    Aldehyde C8 - Octanal and 

    Aldehyde C9 - nonanal 

     

    are most certainly not the same, but they do have quite similar olfactory characteristics.  If you are sniffing them neat from the bottle you may well struggle to tell them apart.

     

    I would recommend reducing them to a 1% solution for evaluation.

     

    Both are used in aldehydic perfumes and for citrus notes (natural citrus oils contain both, though both also occur in a range of other natural materials).

    10/8/13 at 6:37am

    nicok said:



    I'll try them at 1% then. 

    Can you recall any known fragrance that has c8/c9?

     

    *By the way I received your fragrances. Very good work and well balanced. Liked the one with the clove twist and the oud one

    10/9/13 at 1:38am

    David Ruskin said:



    Chris is right about diluting Aldehydes for evaluation.   They are too strong to evaluate at 100.0%   Aldehyde C8 is (to me) a part of Tangerine, and possibly Orange,  oils.   ALdehyde C9 is slightly less fatty, slightly sharper, slightly less Green.   If you were then to smell Aldehyde C10, you would find it even more Citrus, more Lemon like.

    10/9/13 at 1:55am

    Chris Bartlett said:



    Quote:
    Originally Posted by nicok View Post
     

    I'll try them at 1% then. 

    Can you recall any known fragrance that has c8/c9?

     

    *By the way I received your fragrances. Very good work and well balanced. Liked the one with the clove twist and the oud one

     

    I can't honestly think of a finished fragrance with a prominent note of either C8 or C9.  The acme of aldehydic fragrances - Chanel Number 5 - uses C10, C11 and MNA in heavy doses.

     

    To be honest I don't find a lot of use for the lower numbered aldehydes except as a citrus booster, and even then, as David says, C10 gives a clearer citrus note.

     

    Thanks for the kind remarks on my work by the way - is that Green Carnation and Anjin you're referring to?
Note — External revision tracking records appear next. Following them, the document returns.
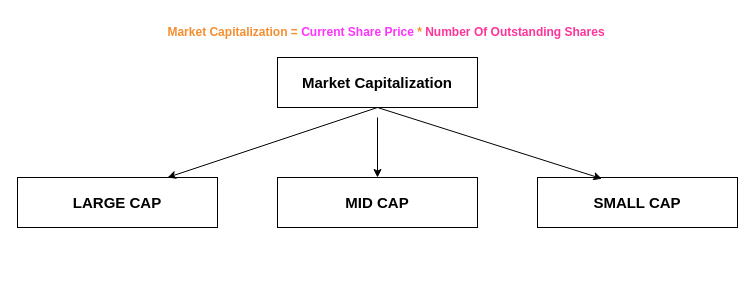
Earlier version of the draw.io diagram Share_Market.drawio (rishant/draw.io). Source tidied: cells renumbered, new cells numbered last; positions are measured from the earlier drawing's top-left corner, leaving out a move shared by most shapes. Both pictures are drawn from the tidied source at 100%, with x=0, y=0 at pixel (17, 17).
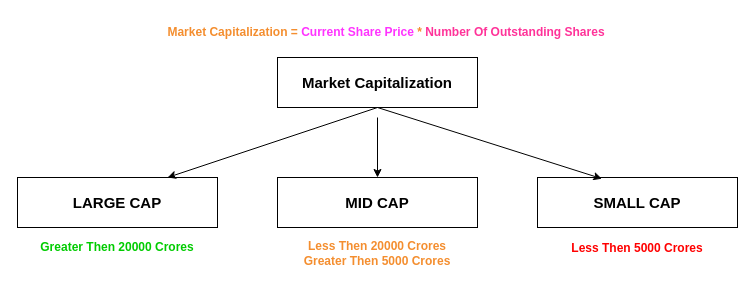
The same diagram, later.

Diff of the diagram source:
```diff
@@
 <mxGraphModel>
   <root>
     <mxCell id="0" />
     <mxCell id="1" parent="0" />
     <mxCell id="2" value="Market Capitalization" style="text;html=1;align=center;verticalAlign=middle;whiteSpace=wrap;rounded=0;fontStyle=1;fontSize=15;fillColor=default;strokeColor=default;" parent="1" vertex="1">
       <mxGeometry x="260" y="40" width="200" height="50" as="geometry" />
     </mxCell>
     <mxCell id="3" value="LARGE CAP" style="text;html=1;align=center;verticalAlign=middle;whiteSpace=wrap;rounded=0;fontStyle=1;fontSize=15;fillColor=default;strokeColor=default;" parent="1" vertex="1">
       <mxGeometry y="160" width="200" height="50" as="geometry" />
     </mxCell>
     <mxCell id="4" value="MID CAP" style="text;html=1;align=center;verticalAlign=middle;whiteSpace=wrap;rounded=0;fontStyle=1;fontSize=15;fillColor=default;strokeColor=default;" parent="1" vertex="1">
       <mxGeometry x="260" y="160" width="200" height="50" as="geometry" />
     </mxCell>
     <mxCell id="5" value="SMALL CAP" style="text;html=1;align=center;verticalAlign=middle;whiteSpace=wrap;rounded=0;fontStyle=1;fontSize=15;fillColor=default;strokeColor=default;" parent="1" vertex="1">
       <mxGeometry x="520" y="160" width="200" height="50" as="geometry" />
     </mxCell>
     <mxCell id="6" style="endArrow=classic;html=1;rounded=0;exitX=0.5;exitY=1;exitDx=0;exitDy=0;entryX=0.75;entryY=0;entryDx=0;entryDy=0;" parent="1" edge="1" source="2" target="3">
       <mxGeometry relative="1" as="geometry" />
     </mxCell>
     <mxCell id="7" style="endArrow=classic;html=1;rounded=0;entryX=0.5;entryY=0;entryDx=0;entryDy=0;" parent="1" edge="1" target="4">
       <mxGeometry relative="1" as="geometry">
         <mxPoint x="360" y="100" as="sourcePoint" />
       </mxGeometry>
     </mxCell>
     <mxCell id="8" style="endArrow=classic;html=1;rounded=0;entryX=0.322;entryY=0.024;entryDx=0;entryDy=0;entryPerimeter=0;exitX=0.5;exitY=1;exitDx=0;exitDy=0;" parent="1" edge="1" source="2" target="5">
       <mxGeometry relative="1" as="geometry" />
     </mxCell>
     <mxCell id="9" value="Market Capitalization = &lt;font color=&quot;#ff33ff&quot;&gt;Current Share Price&lt;/font&gt; * &lt;font color=&quot;#ff3399&quot;&gt;Number Of Outstanding Shares&lt;/font&gt;" style="text;html=1;align=center;verticalAlign=middle;whiteSpace=wrap;rounded=0;fontStyle=1;fontColor=#f48e2f;" parent="1" vertex="1">
       <mxGeometry x="129" width="480" height="30" as="geometry" />
     </mxCell>
+    <mxCell id="10" value="Less Then 20000 Crores&lt;div&gt;Greater Then 5000 Crores&lt;/div&gt;" style="text;html=1;align=center;verticalAlign=middle;whiteSpace=wrap;rounded=0;fontStyle=1;fontColor=#f48e2f;" parent="1" vertex="1">
+      <mxGeometry x="260" y="216" width="200" height="40" as="geometry" />
+    </mxCell>
+    <mxCell id="11" value="&lt;div&gt;Greater Then&amp;nbsp;&lt;span style=&quot;background-color: initial;&quot;&gt;20000 Crores&lt;/span&gt;&lt;/div&gt;" style="text;html=1;align=center;verticalAlign=middle;whiteSpace=wrap;rounded=0;fontStyle=1;fontColor=#00CC00;" parent="1" vertex="1">
+      <mxGeometry y="215" width="200" height="30" as="geometry" />
+    </mxCell>
+    <mxCell id="12" value="&lt;div&gt;&lt;span style=&quot;background-color: initial;&quot;&gt;Less&lt;/span&gt;&amp;nbsp;Then 5000 Crores&lt;/div&gt;" style="text;html=1;align=center;verticalAlign=middle;whiteSpace=wrap;rounded=0;fontStyle=1;fontColor=#FF0000;" parent="1" vertex="1">
+      <mxGeometry x="520" y="216" width="200" height="30" as="geometry" />
+    </mxCell>
   </root>
 </mxGraphModel>
```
    10/9/13 at 2:42am

    nicok said:



    I tried them diluted next to an orange base, and I think they are important for the 'bright' effect they give to the rest of the perfume than to their smells themselves. 

     

    Yes the one was Anjin. Clove is there like a whisper, so nice play with the other notes. 

    The other was sticky leather skies. I got a lot agarwood in this one and it is very fresh. Very nice and very different style compared to the others

    10/9/13 at 2:58am

    nicok said:



    Also as I will have them diluted at 1% for smelling, do you think a solution 50% in ethanol will be enough to preserve them from going oxidized? (I don't have unlimited access to ethanol where I live)

    10/9/13 at 3:58am

    Chris Bartlett said:



    Quote:
    Originally Posted by nicok View Post
     

    I tried them diluted next to an orange base, and I think they are important for the 'bright' effect they give to the rest of the perfume than to their smells themselves. 

     

    Yes the one was Anjin. Clove is there like a whisper, so nice play with the other notes. 

    The other was sticky leather skies. I got a lot agarwood in this one and it is very fresh. Very nice and very different style compared to the others

     

    Anjin has just a touch of clove, plus some allspice absolute: well spotted!

     

    I'm pleased you liked Sticky Leather Sky and interested that you find oud in it - there is none in the formula but I know what you mean about the note - which I think is a result of heavy use of benzyl salicylate along with both safraleine and suederal.  The fresh-damp-air notes are meant to invoke some of the images from the poem that inspired it: I'm not aware of anyone else combining those with heavy leather notes.  To be honest I didn't really expect this one to be commercially successful - I just did it as part of the Penning Perfumes project for the art.

     

    Quote:
    Originally Posted by nicok View Post
     

    Also as I will have them diluted at 1% for smelling, do you think a solution 50% in ethanol will be enough to preserve them from going oxidized? (I don't have unlimited access to ethanol where I live)

     

    50% should do the job for storage, yes.  You might add just a little BHT to prevent oxidising too though it probably isn't necessary unless you're going to keep them a long time.